Colleagues reacted to our team in equally variable ways. We were both the death squad and angels of mercy, sometimes regarded with suspicion and at other times with admiration. Some thought that our main function was to send people to hospice and start morphine drips. Others understood the difference between palliative care and hospice.
“Wait, we aren’t withdrawing care on this patient,” a nurse told me, glancing at my badge before I went to introduce myself to a patient with advanced emphysema and a severe pneumonia.
“Oh, I know,” I said. “But the medicine team called me to help with a family meeting,” I explained.
“Yeah, but you’re from palliative. So when you get involved, doesn’t that mean that we kind of back off on taking care of the patient?”
I began to practice introducing my role, and memorized responses to the questions I fielded daily. “Hi, I’m Dr. Puri,” I’d say in front of my bathroom mirror, looking at my reflection with a warm smile. “I’m from the palliative care team. What that means is that I’m a quality-of-life doctor. I’m here to help treat any pain or other discomfort you have, and to understand what you define as quality of life so that I can make sure we are doing what we can medically to make that a reality for you.” I told fellow physicians and nurses that a palliative care consult simply meant a patient needed some expert help with their pain management or a conversation about their treatment goals. It didn’t mean that a patient was imminently dying, or that they needed to stop their current treatments, or that they needed hospice care, or that their doctors and nurses had somehow failed and given up on them. It simply meant that their quality of life could in some way be improved.

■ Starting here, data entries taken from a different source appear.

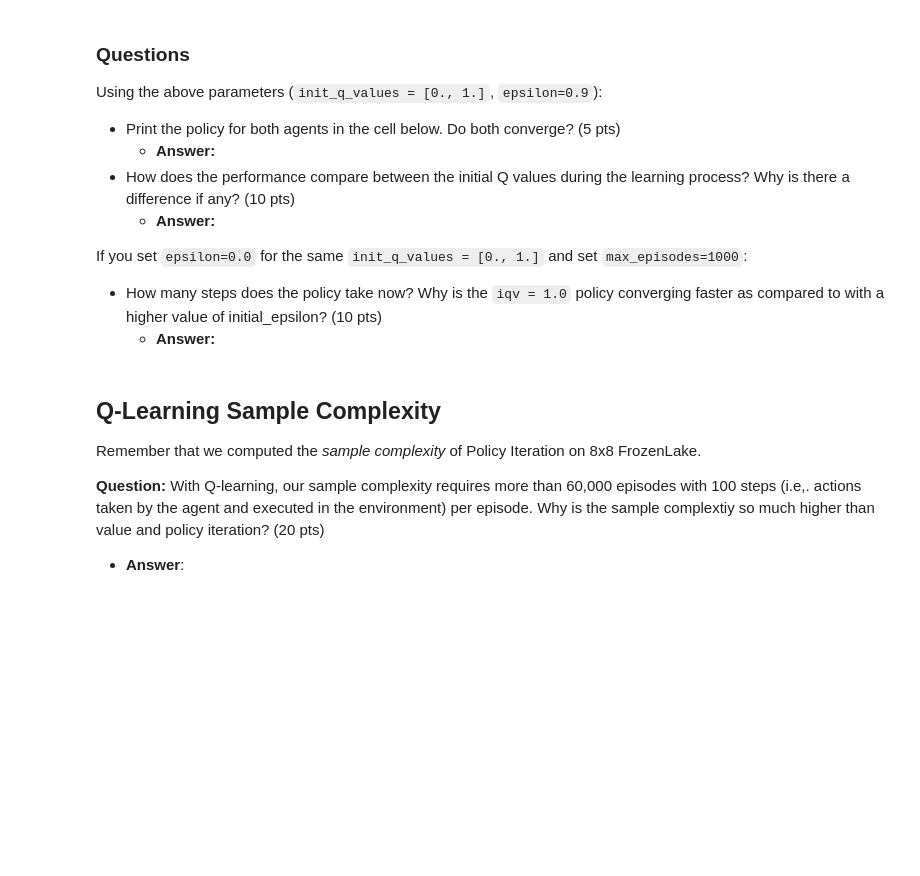
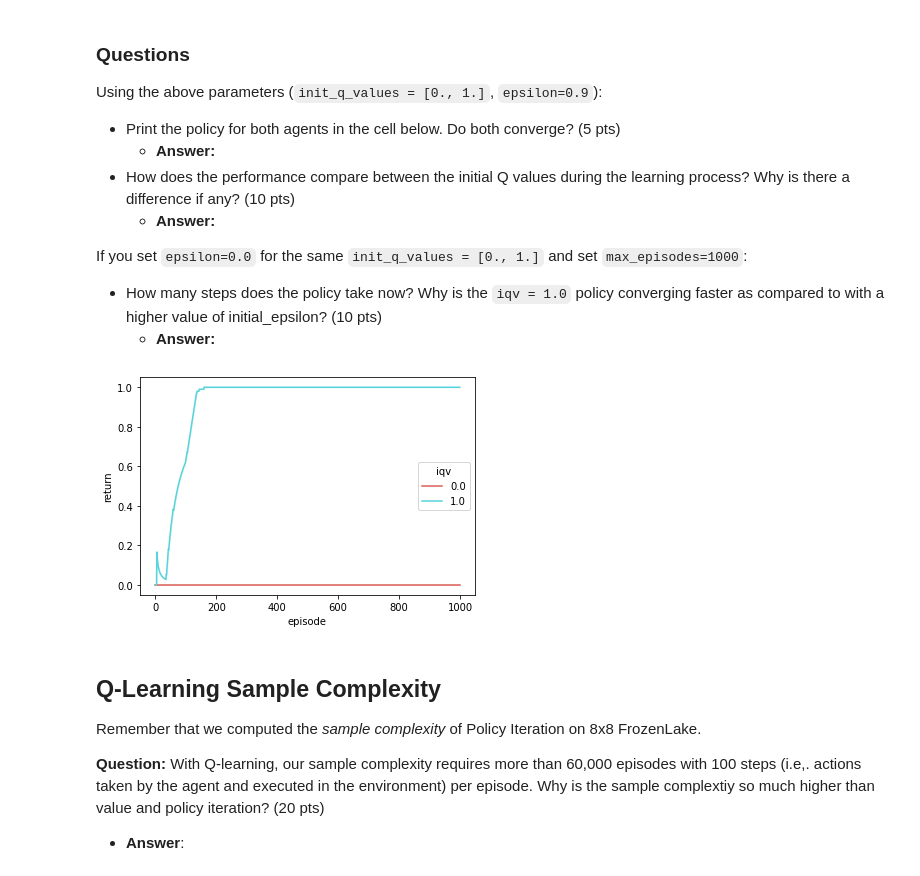
Before and after one commit to LuisCGit/6.484-reinforcement-learning, a Jupyter notebook: value_policy_iteration.ipynb, the cells around one changed output. Saved outputs shown, nothing was run; the diff lists cells and outputs as text; code cells hidden in the pictures; blank space fills up the shorter version.

Commit message:
Q value iteration

```diff
--- a/value_policy_iteration.ipynb
+++ b/value_policy_iteration.ipynb
@@ -661,12 +661,20 @@ class QLearningAgent:
 
     def update_Q(self, state, next_state, action, reward, done):
         ### TODO: update self.Q given new experience. #######################
-
+        if done:
+          self.Q[state,action] = reward
+        else:
+          y = reward + self.gamma*max(self.Q[next_state,:])
+          e = y - self.Q[state,action]
+          self.Q[state,action] = self.Q[state,action] + self.learning_rate*e
         #####################################################################
 
     def get_action(self, state):
         ### TODO: select an action given self.Q and self.epsilon ############
-
+        if np.random.random() <= self.epsilon:
+          return np.random.randint(4)
+        else:
+          return np.argmax(self.Q[state,:])
         #####################################################################
 # %% [markdown]
 The below code is scaffolding to instantiate and run the above Q-Learning agent.  Feel free to examine it to help you implement `QLearningAgent`.
@@ -751,8 +761,12 @@ If you set `epsilon=0.0` for the same `init_q_values = [0., 1.]` and set `max_ep
   - **Answer:**
 # %%
 ### TODO: print policy for agents with each of the init q_values. ########
-
+init_q_values = [0., 1.]
+eps_logs, eps_agents = qlearning_sweep(init_q_values, n_runs=3, max_episodes=1000, epsilon=0)
+plot(eps_logs, x_key='episode', y_key='return', legend_key='iqv', estimator='mean', ci='sd')
 ########################################################################
+# %% [output]
+[figure, added]
 # %% [markdown]
 ## Q-Learning Sample Complexity
 
```
Also changed, not shown: parts of 4 cells of this notebook.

The words and phrases I’d started to use routinely in fellowship still felt like a foreign language, one I stumbled over and used imperfectly. If language reflects something about culture, I thought one evening as I drove home, then maybe my verbal fumbling made sense. The language of medicine reflected its biggest priorities—identifying and solving problems, saving and extend- ing lives. It was about CT scans and laboratory tests and survival benefit. Medical language atrophied when matters of suffering and mortality needed to be discussed, giving way to euphemism and avoidance. Lacking the language to discuss mortality is the ultimate way of erasing it. If we could somehow normalize instead of avoid the fact of death, perhaps phrases like “goals of care” and “advanced directive” would roll off our tongues as fluidly as words like “antibiotics,” “chemotherapy,” and “surgery.” Or maybe in normalizing the language around mortality, the culture of medicine would evolve. After all, practicing medicine requires the drive to enable survival I’d learned to cultivate during residency, tempered by the acceptance of life’s impermanence I was learning to articulate in fellowship. Physicians and patients needed fluency in both.
From That Good Night by Sunita Puri, published by Viking, an imprint of Penguin Publishing Group, a division of Penguin Random House, LLC. Copyright © 2019 by Sunita Puri.